Added: Monday, July 30th 2012
Fruit-flavoured beers are enjoying a great boom in Britain according to the market research group AC Nielsen. Sales grew by a remarkable 80% over the past year, making it the fastest-growing sector of the British beer market.
As well as imported fruit beers – mainly from Belgium – British brewers are also turning their hand to producing beers made with the addition of such fruits as cherries, raspberries and strawberries. This month saw the launch of Wheat Watchers, a raspberry-flavoured beer from Brewsters Brewery in Grantham, Lincs (see post below).
And spirit-flavoured brews such as rum, bourbon and tequila are adding to the trend. The fruit-flavoured sector is expected to grow even faster. According to Marston’s Premium Bottled Ale Report, published in June, flavoured beers account for 12% of the traditional PBA sector, which is worth around £470 million annually.
Two years ago, Tesco stocked just four flavoured beers but the chain now sells 16. Sales have trebled during that period. Tesco’s specialist beer buyer Chiara Nesbitt says: “The boom for flavoured beer has its roots in the recent ale and cider revivals. Over the past five or so years we have seen British drinking tastes diversify. The massive growth of ale with all its complex flavours and the cider revival are the best examples of this, as drinkers seek out different and more interesting flavours.”
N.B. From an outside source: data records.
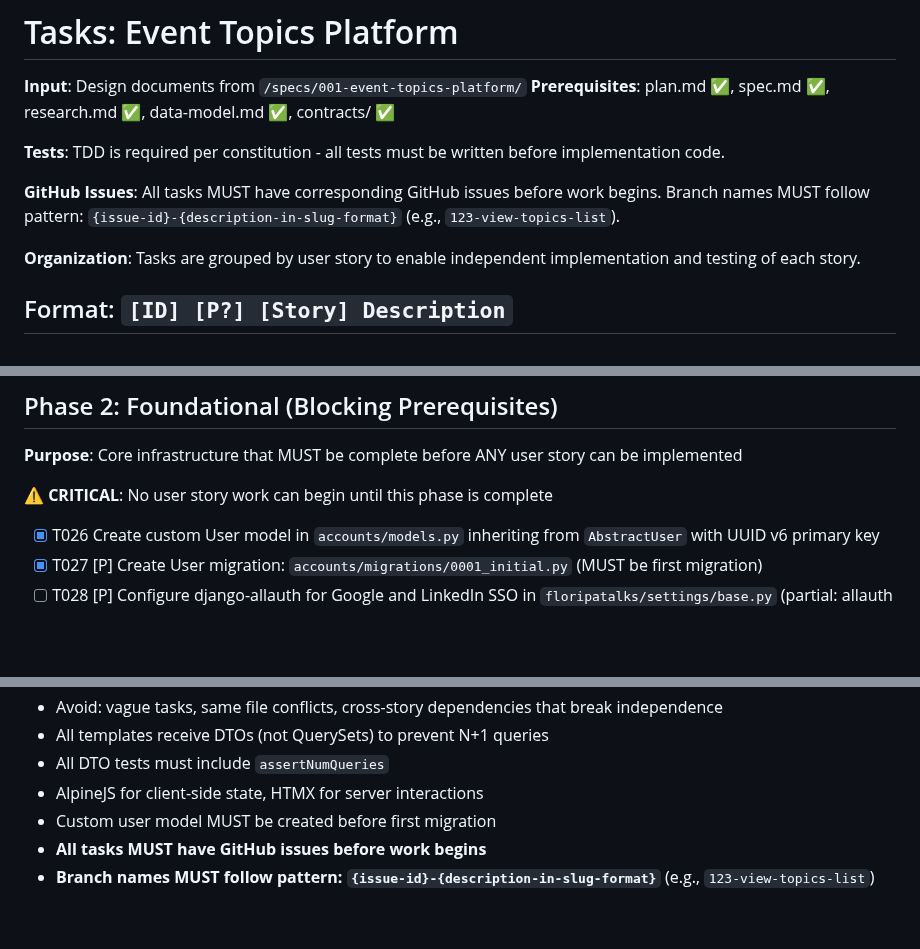
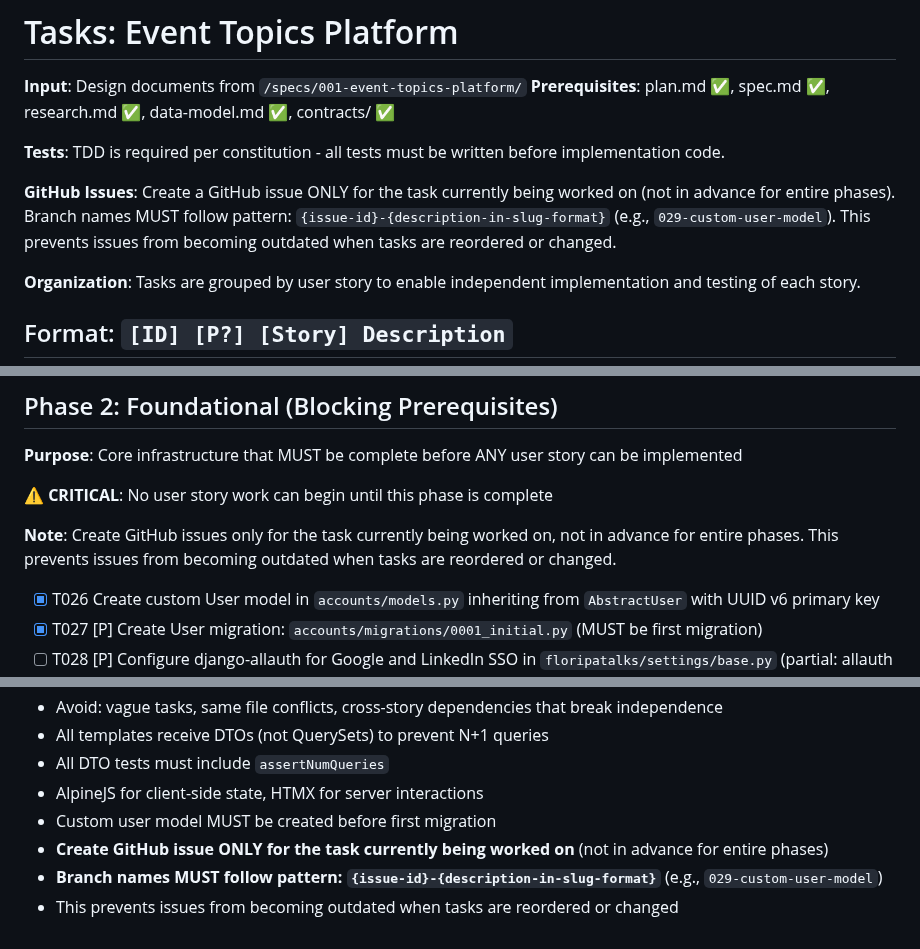
Before and after one commit to rodbv/floripatalks, a Markdown page: specs/001-event-topics-platform/tasks.md, 3 parts joined by grey strips. GitHub-like rendering; blank space fills up the shorter version.

Commit message:
chore: update GitHub issue creation and branch naming guidelines

```diff
--- a/specs/001-event-topics-platform/tasks.md
+++ b/specs/001-event-topics-platform/tasks.md
@@ -5,7 +5,7 @@
 
 **Tests**: TDD is required per constitution - all tests must be written before implementation code.
 
-**GitHub Issues**: All tasks MUST have corresponding GitHub issues before work begins. Branch names MUST follow pattern: `{issue-id}-{description-in-slug-format}` (e.g., `123-view-topics-list`).
+**GitHub Issues**: Create a GitHub issue ONLY for the task currently being worked on (not in advance for entire phases). Branch names MUST follow pattern: `{issue-id}-{description-in-slug-format}` (e.g., `029-custom-user-model`). This prevents issues from becoming outdated when tasks are reordered or changed.
 
 **Organization**: Tasks are grouped by user story to enable independent implementation and testing of each story.
 
@@ -84,6 +84,8 @@
 **Purpose**: Core infrastructure that MUST be complete before ANY user story can be implemented
 
 **⚠️ CRITICAL**: No user story work can begin until this phase is complete
+
+**Note**: Create GitHub issues only for the task currently being worked on, not in advance for entire phases. This prevents issues from becoming outdated when tasks are reordered or changed.
 
 - [x] T026 Create custom User model in `accounts/models.py` inheriting from `AbstractUser` with UUID v6 primary key
 - [x] T027 [P] Create User migration: `accounts/migrations/0001_initial.py` (MUST be first migration)
@@ -522,5 +524,6 @@ With multiple developers:
 - All DTO tests must include `assertNumQueries`
 - AlpineJS for client-side state, HTMX for server interactions
 - Custom user model MUST be created before first migration
-- **All tasks MUST have GitHub issues before work begins**
-- **Branch names MUST follow pattern: `{issue-id}-{description-in-slug-format}`** (e.g., `123-view-topics-list`)
+- **Create GitHub issue ONLY for the task currently being worked on** (not in advance for entire phases)
+- **Branch names MUST follow pattern: `{issue-id}-{description-in-slug-format}`** (e.g., `029-custom-user-model`)
+- This prevents issues from becoming outdated when tasks are reordered or changed
```
Also changed, not shown: .specify/memory/constitution.md (+11 -10 lines).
The inspiration for fruit beers comes from Belgium. Lambic and gueuze beers are one of the world’s oldest beer styles and are made by spontaneous fermentation. When a mash of barley and wheat malts with hops has been made, it’s left in the brewery attic in an open pan or cool ship. Windows are opened and wild yeast spores in the atmosphere enter and attack the sugars in the sweet extract.
Once fermentation is under way, the liquid is transferred to giant wooden vessels where natural bacteria in the wood continue to attack the sugars. Lambic is aged for at least a year; gueuze is a blend of old and young lambics. Fruit lambics are the result of adding cherries or raspberries in the oak vessels: the natural sugars in the fruit create a further fermentation. Cherry lambic is known as kriek, the raspberry version is called either framboise or frambozen. As the fruit sugars turn to alcohol, the finished beers are dry and quenching, not sweet.
In Britain, most producers of fruit beer add the fruit during the copper boil with hops.
*Image on home page is the label for Cantillon Brewery’s Elderflower Lambic. Cantillon, in Anderlecht, is one of the most revered traditional lambic producers. Above, the pump clip for Salopian Brewery’s lemon-flavoured beer.